─── Input data

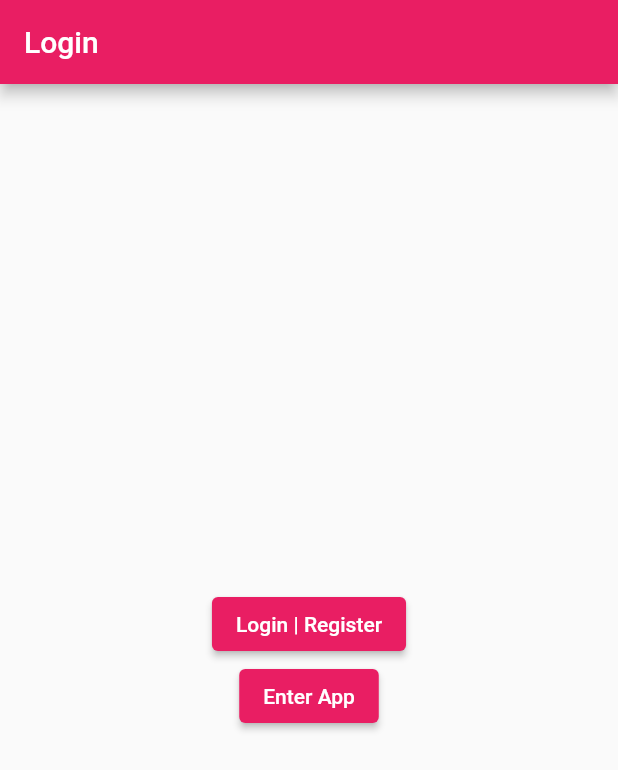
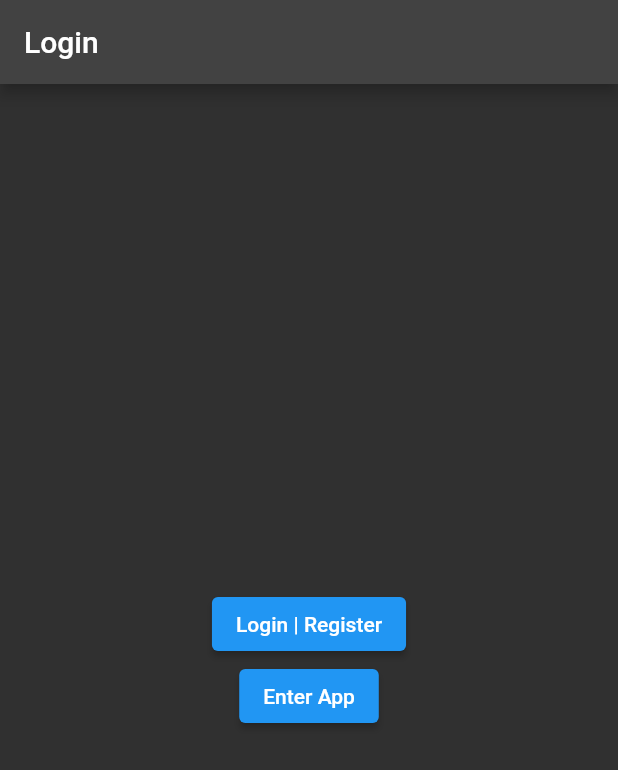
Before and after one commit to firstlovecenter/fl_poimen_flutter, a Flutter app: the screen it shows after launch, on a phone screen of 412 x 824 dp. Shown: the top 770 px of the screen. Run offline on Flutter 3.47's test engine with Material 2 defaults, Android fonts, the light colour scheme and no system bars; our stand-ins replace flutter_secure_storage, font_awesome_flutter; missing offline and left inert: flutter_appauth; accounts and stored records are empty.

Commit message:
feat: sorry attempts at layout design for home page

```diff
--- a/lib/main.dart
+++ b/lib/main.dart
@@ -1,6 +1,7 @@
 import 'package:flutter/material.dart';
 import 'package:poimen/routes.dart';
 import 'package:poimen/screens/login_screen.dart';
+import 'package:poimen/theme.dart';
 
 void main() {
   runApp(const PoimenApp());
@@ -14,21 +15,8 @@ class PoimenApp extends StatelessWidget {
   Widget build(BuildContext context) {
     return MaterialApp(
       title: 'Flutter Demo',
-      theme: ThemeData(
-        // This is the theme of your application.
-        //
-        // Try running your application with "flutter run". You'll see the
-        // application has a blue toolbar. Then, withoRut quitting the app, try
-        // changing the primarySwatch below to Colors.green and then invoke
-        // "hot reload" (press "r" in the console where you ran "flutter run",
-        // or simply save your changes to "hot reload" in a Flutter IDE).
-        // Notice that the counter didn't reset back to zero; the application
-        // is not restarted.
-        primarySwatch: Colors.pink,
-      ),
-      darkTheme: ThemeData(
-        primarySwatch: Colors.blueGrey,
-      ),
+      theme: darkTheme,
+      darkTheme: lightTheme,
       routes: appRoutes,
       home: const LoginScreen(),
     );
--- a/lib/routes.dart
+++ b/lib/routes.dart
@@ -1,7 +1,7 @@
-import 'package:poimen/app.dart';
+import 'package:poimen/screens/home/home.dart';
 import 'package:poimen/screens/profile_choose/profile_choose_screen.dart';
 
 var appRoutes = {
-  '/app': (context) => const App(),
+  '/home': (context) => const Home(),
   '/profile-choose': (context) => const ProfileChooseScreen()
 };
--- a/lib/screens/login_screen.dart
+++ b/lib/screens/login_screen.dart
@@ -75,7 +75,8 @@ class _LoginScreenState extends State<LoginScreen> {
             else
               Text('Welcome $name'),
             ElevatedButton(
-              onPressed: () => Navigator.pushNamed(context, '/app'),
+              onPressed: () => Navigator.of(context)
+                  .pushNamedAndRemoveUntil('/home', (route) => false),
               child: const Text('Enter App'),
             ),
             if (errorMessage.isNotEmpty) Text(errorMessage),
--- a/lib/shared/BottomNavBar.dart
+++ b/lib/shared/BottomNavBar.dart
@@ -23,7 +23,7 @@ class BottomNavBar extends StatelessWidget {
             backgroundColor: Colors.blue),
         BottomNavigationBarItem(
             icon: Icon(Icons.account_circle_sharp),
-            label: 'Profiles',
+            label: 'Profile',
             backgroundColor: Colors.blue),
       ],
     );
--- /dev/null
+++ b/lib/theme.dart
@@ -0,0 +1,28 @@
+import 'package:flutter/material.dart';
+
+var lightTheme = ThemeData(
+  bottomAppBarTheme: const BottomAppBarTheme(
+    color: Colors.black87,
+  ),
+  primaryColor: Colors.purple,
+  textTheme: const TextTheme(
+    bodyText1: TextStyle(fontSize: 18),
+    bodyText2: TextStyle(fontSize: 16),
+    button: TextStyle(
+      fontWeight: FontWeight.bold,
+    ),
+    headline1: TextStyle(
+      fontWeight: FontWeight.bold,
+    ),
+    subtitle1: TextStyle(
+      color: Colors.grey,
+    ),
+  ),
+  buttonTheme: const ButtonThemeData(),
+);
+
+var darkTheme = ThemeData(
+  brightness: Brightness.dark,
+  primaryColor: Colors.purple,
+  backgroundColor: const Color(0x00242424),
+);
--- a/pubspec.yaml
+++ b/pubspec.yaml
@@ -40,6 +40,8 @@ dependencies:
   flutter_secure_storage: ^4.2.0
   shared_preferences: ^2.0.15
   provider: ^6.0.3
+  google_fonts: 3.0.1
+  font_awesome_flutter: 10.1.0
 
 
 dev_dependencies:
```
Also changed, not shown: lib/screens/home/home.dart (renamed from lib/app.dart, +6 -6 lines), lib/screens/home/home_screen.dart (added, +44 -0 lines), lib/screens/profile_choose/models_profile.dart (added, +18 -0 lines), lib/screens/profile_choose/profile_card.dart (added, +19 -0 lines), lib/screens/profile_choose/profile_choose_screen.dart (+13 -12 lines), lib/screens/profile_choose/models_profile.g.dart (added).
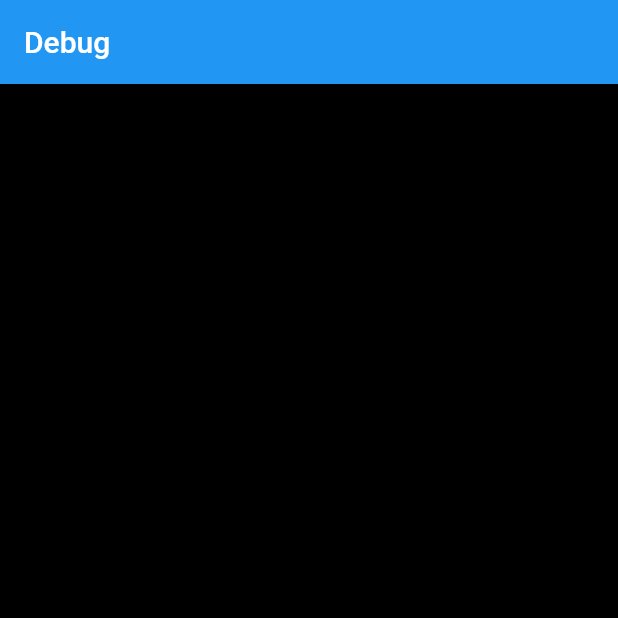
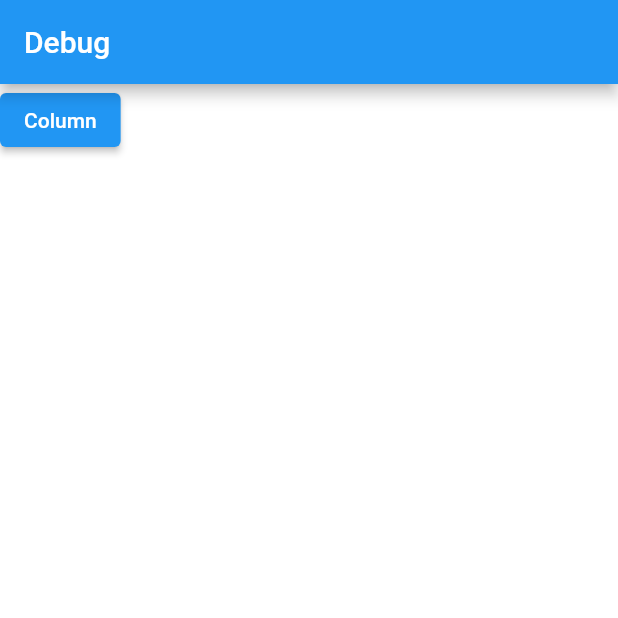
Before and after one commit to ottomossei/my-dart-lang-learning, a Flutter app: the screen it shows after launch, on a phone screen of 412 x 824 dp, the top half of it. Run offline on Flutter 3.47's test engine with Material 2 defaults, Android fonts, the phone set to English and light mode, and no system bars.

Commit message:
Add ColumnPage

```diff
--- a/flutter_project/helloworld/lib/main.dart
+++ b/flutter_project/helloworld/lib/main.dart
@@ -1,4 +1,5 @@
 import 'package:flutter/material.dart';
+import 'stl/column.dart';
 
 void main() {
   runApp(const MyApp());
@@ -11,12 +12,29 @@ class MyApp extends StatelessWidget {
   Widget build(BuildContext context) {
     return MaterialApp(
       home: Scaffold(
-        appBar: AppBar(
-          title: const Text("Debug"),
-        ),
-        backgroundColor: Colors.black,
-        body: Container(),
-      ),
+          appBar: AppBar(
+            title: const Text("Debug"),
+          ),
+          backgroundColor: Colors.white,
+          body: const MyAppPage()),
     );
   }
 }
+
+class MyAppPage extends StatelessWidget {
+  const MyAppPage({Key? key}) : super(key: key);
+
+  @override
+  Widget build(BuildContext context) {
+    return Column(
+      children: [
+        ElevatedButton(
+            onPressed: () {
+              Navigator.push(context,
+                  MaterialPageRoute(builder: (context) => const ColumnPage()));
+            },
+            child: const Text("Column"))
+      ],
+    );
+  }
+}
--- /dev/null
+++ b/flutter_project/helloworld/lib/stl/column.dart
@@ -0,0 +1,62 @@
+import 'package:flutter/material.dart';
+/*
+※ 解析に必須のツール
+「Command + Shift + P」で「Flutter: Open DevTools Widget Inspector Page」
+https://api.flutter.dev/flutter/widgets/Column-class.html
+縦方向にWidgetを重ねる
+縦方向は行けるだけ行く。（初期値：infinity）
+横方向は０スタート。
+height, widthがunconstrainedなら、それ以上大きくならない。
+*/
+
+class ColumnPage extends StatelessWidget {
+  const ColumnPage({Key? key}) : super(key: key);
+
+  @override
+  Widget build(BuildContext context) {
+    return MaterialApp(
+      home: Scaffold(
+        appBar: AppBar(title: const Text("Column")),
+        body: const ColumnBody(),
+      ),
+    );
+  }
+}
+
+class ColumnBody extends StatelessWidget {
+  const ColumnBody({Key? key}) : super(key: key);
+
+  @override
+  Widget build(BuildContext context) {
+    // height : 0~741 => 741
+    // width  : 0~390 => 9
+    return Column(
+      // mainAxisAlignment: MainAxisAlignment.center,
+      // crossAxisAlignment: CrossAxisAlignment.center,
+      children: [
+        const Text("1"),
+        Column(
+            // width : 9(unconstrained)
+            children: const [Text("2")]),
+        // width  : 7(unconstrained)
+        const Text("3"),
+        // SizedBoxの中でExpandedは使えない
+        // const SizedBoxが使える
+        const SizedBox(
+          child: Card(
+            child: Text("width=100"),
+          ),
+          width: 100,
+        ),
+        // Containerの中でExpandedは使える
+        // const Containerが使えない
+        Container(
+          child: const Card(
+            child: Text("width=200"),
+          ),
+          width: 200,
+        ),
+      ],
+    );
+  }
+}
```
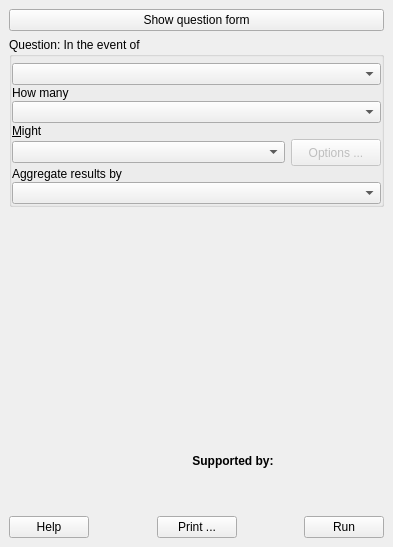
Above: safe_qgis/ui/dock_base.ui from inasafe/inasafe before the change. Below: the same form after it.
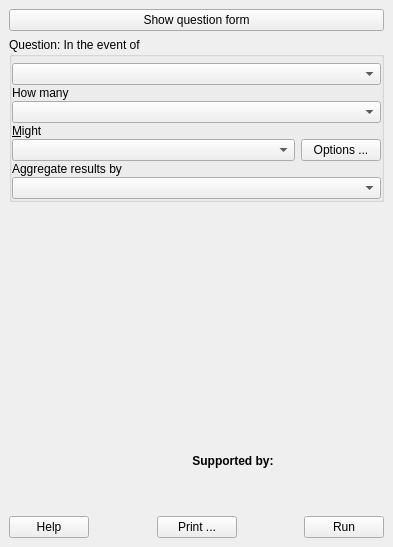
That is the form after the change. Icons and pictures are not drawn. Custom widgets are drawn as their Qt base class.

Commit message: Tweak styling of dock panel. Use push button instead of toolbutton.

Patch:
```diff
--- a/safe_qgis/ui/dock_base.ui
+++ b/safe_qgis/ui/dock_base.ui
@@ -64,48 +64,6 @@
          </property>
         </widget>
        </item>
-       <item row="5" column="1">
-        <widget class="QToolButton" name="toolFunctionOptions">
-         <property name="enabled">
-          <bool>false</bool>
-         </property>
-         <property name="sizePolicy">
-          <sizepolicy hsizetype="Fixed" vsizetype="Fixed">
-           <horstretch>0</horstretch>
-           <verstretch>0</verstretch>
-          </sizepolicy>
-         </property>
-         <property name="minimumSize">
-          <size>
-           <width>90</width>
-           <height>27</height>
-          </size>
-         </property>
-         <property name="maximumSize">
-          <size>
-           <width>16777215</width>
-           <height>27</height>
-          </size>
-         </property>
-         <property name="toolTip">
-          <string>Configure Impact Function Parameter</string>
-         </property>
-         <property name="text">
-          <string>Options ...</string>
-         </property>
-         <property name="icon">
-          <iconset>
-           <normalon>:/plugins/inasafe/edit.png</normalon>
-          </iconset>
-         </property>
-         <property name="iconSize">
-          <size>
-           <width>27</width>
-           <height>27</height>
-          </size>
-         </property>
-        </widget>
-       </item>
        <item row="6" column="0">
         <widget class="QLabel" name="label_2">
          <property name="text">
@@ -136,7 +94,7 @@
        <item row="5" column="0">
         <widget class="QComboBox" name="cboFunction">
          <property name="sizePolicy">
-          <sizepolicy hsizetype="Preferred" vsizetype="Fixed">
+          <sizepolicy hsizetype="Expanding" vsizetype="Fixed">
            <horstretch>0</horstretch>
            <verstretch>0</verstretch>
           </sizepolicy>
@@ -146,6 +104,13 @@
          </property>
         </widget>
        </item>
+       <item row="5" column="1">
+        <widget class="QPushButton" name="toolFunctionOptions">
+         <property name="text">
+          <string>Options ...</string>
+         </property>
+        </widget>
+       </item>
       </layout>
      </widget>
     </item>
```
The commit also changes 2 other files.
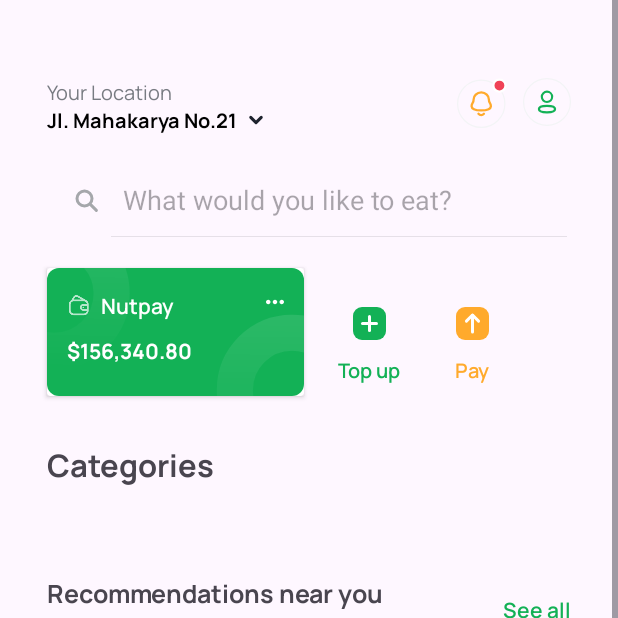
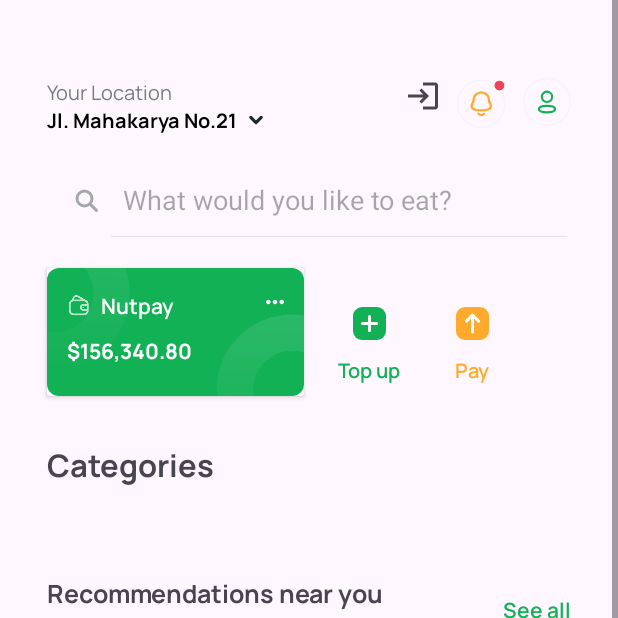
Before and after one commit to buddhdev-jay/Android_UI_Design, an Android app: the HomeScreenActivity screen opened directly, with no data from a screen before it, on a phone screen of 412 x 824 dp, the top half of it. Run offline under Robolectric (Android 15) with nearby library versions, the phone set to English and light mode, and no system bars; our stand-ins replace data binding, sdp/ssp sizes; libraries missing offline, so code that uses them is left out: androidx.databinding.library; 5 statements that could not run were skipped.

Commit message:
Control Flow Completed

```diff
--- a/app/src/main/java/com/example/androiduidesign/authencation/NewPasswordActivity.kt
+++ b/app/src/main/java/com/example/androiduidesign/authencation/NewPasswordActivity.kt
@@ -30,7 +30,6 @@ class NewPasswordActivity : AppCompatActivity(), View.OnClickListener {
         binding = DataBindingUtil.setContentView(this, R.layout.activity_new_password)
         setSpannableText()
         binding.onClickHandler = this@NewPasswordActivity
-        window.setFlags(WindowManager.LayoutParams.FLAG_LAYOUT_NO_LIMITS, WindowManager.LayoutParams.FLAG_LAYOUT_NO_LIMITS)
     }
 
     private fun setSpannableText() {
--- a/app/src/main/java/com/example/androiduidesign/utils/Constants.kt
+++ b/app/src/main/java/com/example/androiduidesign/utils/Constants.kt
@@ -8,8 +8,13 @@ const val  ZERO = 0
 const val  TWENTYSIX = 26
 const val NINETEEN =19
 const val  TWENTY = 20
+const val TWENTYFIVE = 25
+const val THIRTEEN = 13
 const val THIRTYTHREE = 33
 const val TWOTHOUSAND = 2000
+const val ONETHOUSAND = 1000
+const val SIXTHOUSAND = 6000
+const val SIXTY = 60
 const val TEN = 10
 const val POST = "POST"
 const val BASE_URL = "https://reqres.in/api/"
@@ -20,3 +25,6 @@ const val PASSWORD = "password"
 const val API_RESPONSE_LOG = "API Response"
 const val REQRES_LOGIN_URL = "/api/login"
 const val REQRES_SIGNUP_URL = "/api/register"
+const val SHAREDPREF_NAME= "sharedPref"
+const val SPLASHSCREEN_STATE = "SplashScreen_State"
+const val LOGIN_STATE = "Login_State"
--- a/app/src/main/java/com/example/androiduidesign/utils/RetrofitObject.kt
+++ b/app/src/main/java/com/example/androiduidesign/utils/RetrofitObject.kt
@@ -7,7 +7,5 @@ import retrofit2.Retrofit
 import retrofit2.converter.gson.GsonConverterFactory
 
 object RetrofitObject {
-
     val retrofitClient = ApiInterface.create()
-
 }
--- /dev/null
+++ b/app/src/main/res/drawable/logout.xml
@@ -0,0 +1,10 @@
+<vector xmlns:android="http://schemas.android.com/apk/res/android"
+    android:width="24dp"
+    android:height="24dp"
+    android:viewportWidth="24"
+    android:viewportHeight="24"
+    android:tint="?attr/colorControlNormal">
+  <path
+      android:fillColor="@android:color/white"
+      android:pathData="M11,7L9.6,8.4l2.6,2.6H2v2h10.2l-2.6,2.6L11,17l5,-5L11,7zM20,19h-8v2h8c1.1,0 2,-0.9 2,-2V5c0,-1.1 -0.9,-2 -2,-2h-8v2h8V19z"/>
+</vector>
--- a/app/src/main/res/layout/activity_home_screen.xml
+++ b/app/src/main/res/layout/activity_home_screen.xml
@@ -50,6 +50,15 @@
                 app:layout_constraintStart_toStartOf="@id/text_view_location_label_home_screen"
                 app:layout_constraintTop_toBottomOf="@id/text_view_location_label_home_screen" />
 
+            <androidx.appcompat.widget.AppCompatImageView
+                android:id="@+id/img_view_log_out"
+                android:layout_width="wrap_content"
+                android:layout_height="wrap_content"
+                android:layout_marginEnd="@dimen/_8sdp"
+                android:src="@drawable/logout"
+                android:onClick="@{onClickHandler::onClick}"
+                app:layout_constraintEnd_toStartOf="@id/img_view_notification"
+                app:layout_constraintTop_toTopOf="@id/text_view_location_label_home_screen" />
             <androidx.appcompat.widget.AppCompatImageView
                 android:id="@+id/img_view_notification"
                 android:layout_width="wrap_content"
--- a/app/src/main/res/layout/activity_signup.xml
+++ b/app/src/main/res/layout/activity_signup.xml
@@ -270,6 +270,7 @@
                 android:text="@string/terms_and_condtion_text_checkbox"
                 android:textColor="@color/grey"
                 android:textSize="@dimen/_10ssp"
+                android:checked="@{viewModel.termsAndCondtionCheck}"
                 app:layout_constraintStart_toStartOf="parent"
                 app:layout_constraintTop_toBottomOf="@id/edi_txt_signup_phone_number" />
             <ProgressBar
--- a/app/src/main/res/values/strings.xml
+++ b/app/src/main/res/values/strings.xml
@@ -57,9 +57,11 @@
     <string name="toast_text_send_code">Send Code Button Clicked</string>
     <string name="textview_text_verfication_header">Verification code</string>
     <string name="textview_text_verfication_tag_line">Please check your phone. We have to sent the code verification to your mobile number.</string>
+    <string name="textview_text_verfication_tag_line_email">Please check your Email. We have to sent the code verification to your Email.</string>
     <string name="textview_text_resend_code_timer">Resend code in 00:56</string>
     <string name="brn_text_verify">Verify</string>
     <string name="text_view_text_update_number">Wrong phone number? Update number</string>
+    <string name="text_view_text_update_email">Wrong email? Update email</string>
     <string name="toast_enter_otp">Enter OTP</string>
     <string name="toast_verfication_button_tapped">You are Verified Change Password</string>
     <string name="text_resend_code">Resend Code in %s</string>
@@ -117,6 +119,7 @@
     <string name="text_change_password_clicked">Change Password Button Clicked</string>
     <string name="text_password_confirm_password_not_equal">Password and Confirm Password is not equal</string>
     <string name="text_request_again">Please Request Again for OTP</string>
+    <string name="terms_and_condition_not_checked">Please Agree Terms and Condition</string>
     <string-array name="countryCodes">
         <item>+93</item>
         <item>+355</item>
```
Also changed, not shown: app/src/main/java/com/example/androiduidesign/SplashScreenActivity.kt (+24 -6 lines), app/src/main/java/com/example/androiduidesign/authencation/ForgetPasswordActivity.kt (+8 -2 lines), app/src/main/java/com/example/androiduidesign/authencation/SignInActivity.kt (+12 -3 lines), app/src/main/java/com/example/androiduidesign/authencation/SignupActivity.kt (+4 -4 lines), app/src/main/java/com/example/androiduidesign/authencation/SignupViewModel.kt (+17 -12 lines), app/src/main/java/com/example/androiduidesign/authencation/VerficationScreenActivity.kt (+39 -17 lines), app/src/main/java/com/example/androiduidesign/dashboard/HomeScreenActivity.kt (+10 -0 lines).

──────

*Requirement:* Only a number is wanted: how many lines of the material include the word "reload".

*Output:* 2